This novel follows 4 women - Yemoja, Angela, Alexis and Jamilah, all touched irrevocably by police brutality and institutionalized racism. Alexis, following an interaction with the agents of the state, is reborn as Osun, a powerful goddess who wields water as a weapon. Empowered, she makes the decision to go after the people who took everything from her and who criminalize being black and/or brown. She, with Jamilah by her side, goes after a group that wields money and power as their weapon of choice - the Triad, a group of white supremacists that orchestrate the systematic violence against black and brown people. Along the way, Osun is forced to decide what she will and will not do to protect the people she loves.
Why is this important?
I made the decision to write this script in the summer of 2016. That was the summer where it seemed the country was intent on littering the streets with black bodies - Philando Castille, Alton Sterling, Charles Kinsey. Simply existing as a black woman in the country I had made my home caused such painful and visceral trauma that simply walking around in my own black skin was close to impossible. It was hard to drive down the street without wondering if I would get pulled over; and if I was, if I would live to tell the tale. This paranoia and constant fear came to a head after the election of November 2016. After spending close to a month in a daze, alternating between laughing and crying with friends, I could wallow o more. I reached out to a professor at my alma mater - current school at the time - Brown University. I came to her with barely a plan. I wanted to write a reality that didn’t fill me with the kind of despair the real world did. I wanted to take Osun from her home and thrust her into the world I was forced to exist in. I wanted to take from her, the way I perceived the world to take from me. I also wanted to empower her and hopefully, in the process, empower myself and other people around me. This is how and why this script was created.
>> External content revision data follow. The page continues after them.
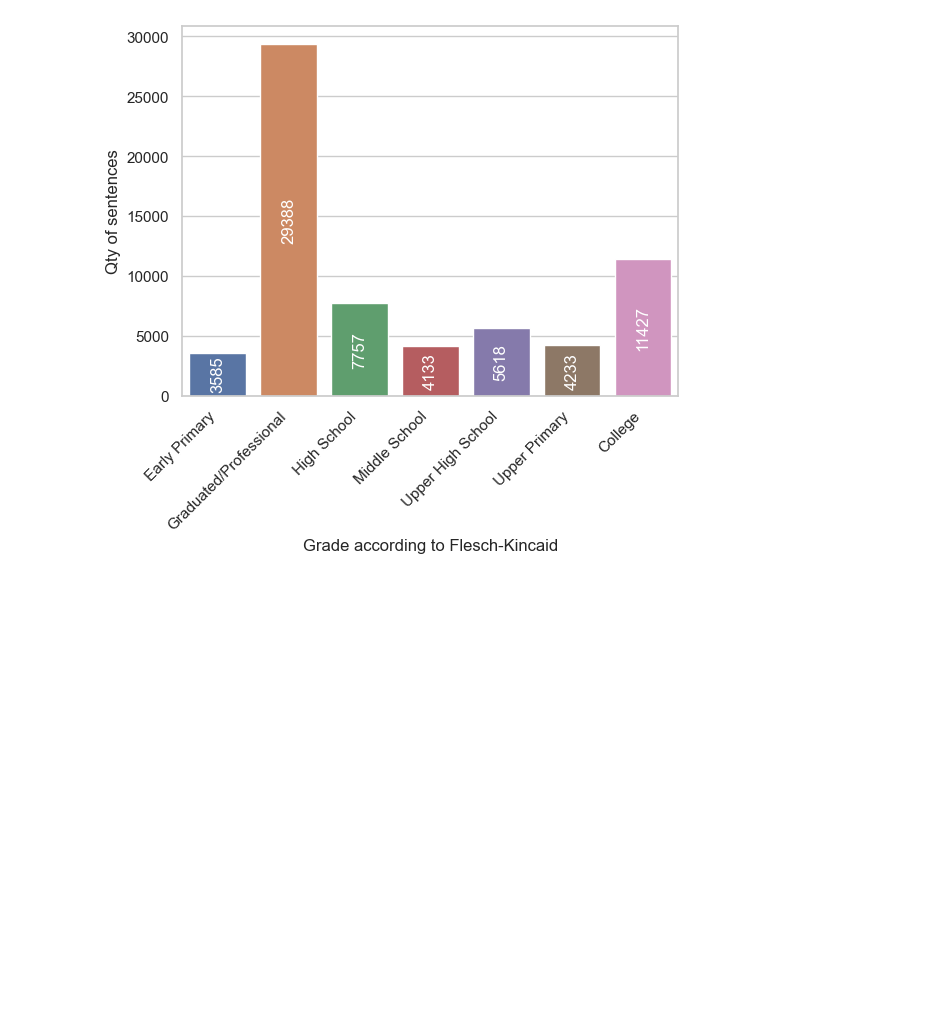
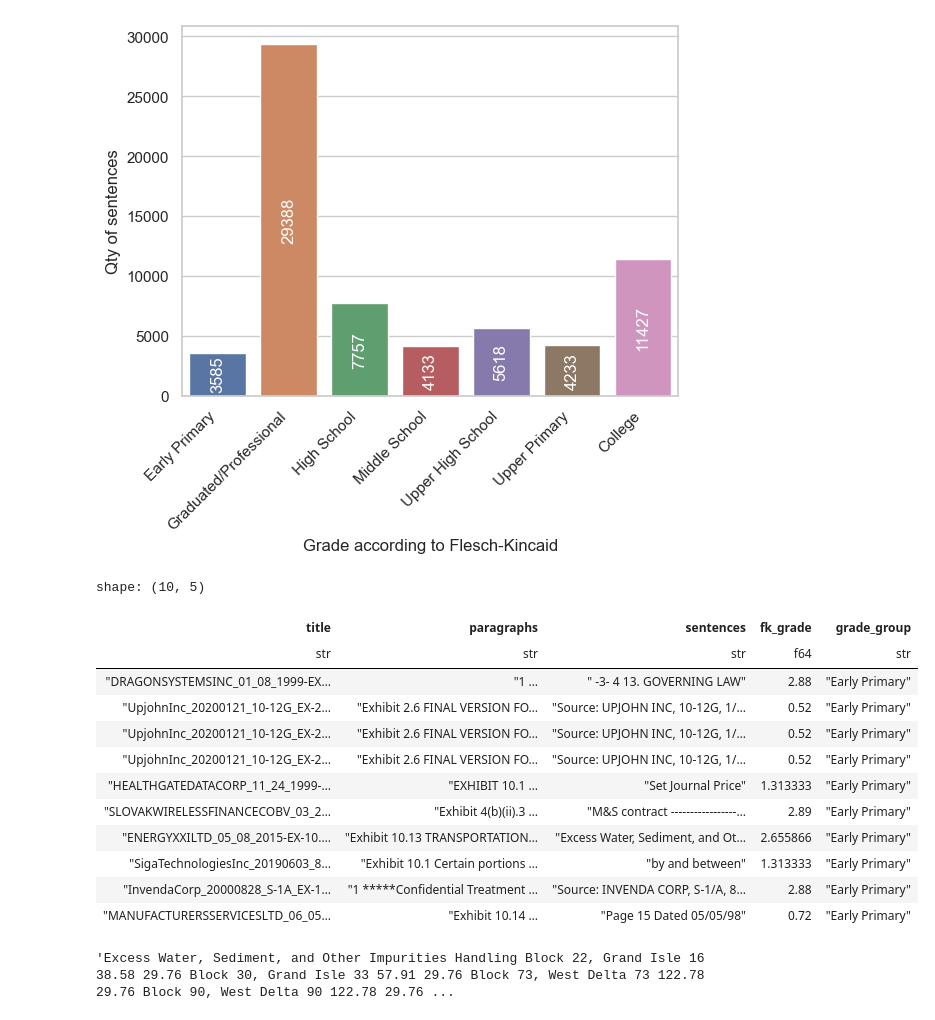
Before and after one commit to danilopsss/uol_capstone_project, a Jupyter notebook: data/datasets/CUAD/cuad.ipynb, the cells around one changed output. Drawn from its saved outputs; the diff is of its cells as text; code cells hidden in the pictures; blank space fills up the shorter version.

```diff
--- a/data/datasets/CUAD/cuad.ipynb
+++ b/data/datasets/CUAD/cuad.ipynb
@@ -154,3 +154,25 @@ for p in ax.patches:
             ha='center', va='center', color='white',rotation=90)
 # %% [output]
 [figure]
+# %%
+x = agg_by_grade.filter(polars.col("grade_group") == "Early Primary").sample(10)
+# %%
+x
+# %% [output]
+shape: (10, 5)
+| title | paragraphs | sentences | fk_grade | grade_group |
+| str | str | str | f64 | str |
+| "DRAGONSYSTEMSINC_01_08_1999-EX… | "1 … | " -3- 4 13. GOVERNING LAW" | 2.88 | "Early Primary" |
+| "UpjohnInc_20200121_10-12G_EX-2… | "Exhibit 2.6 FINAL VERSION FO… | "Source: UPJOHN INC, 10-12G, 1/… | 0.52 | "Early Primary" |
+| "UpjohnInc_20200121_10-12G_EX-2… | "Exhibit 2.6 FINAL VERSION FO… | "Source: UPJOHN INC, 10-12G, 1/… | 0.52 | "Early Primary" |
+| "UpjohnInc_20200121_10-12G_EX-2… | "Exhibit 2.6 FINAL VERSION FO… | "Source: UPJOHN INC, 10-12G, 1/… | 0.52 | "Early Primary" |
+| "HEALTHGATEDATACORP_11_24_1999-… | "EXHIBIT 10.1 … | "Set Journal Price" | 1.313333 | "Early Primary" |
+| "SLOVAKWIRELESSFINANCECOBV_03_2… | "Exhibit 4(b)(ii).3 … | "M&S contract -----------------… | 2.89 | "Early Primary" |
+| "ENERGYXXILTD_05_08_2015-EX-10.… | "Exhibit 10.13 TRANSPORTATION… | "Excess Water, Sediment, and Ot… | 2.655866 | "Early Primary" |
+| "SigaTechnologiesInc_20190603_8… | "Exhibit 10.1 Certain portions … | "by and between" | 1.313333 | "Early Primary" |
+| "InvendaCorp_20000828_S-1A_EX-1… | "1 *****Confidential Treatment … | "Source: INVENDA CORP, S-1/A, 8… | 2.88 | "Early Primary" |
+| "MANUFACTURERSSERVICESLTD_06_05… | "Exhibit 10.14 … | "Page 15 Dated 05/05/98" | 0.72 | "Early Primary" |
+# %%
+x.select("sentences")[6,0]
+# %% [output]
+'Excess Water, Sediment, and Other Impurities Handling Block 22, Grand Isle 16 38.58 29.76 Block 30, Grand Isle 33 57.91 29.76 Block 73, West Delta 73 122.78 29.76 Block 90, West Delta 90 122.78 29.76 ...
```
Also changed, not shown: 11 other files.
If you want to hear me talk about the project, you can find more information here: https://youtu.be/Zu_qP2rxdYM?t=20m40s
Ayomide is a Black immigrant woman, writer, soon-to-be law student and fangirl of all things relating to Black women. She likes pretending to be an adult and eating Urban Bourbon in bed.
Amari is a Black, bi, freelance illustrator, animator and 3D artist. She graduated from Savannah College of Art and Design, majoring in Animation. Drawing interesting characters and detailed art is her jam.
Kokab Zohoori-Dossa is an illustrator from Kingston, Jamaica. She studied at the Edna Manley College of the Visual and Performing Arts, graduating with a Bachelors of Fine Arts in Visual Communication. She likes stories of all kinds, from anime to fantasy book and movies, and her work depicts these influences, fusing with a strong representation of black women.
Risks and challenges
I want to be up front, this is my first time publishing. However, like I mention above, this project means the world to me and one way or another, I will get it published. My hope is to get picked up by a comic publishing company. However, I am also exploring self-publishing, specifically through Amazon.
I can guarantee that this project WILL be published and I will deliver on the reward promises.Learn about accountability on Kickstarter
- (30 days)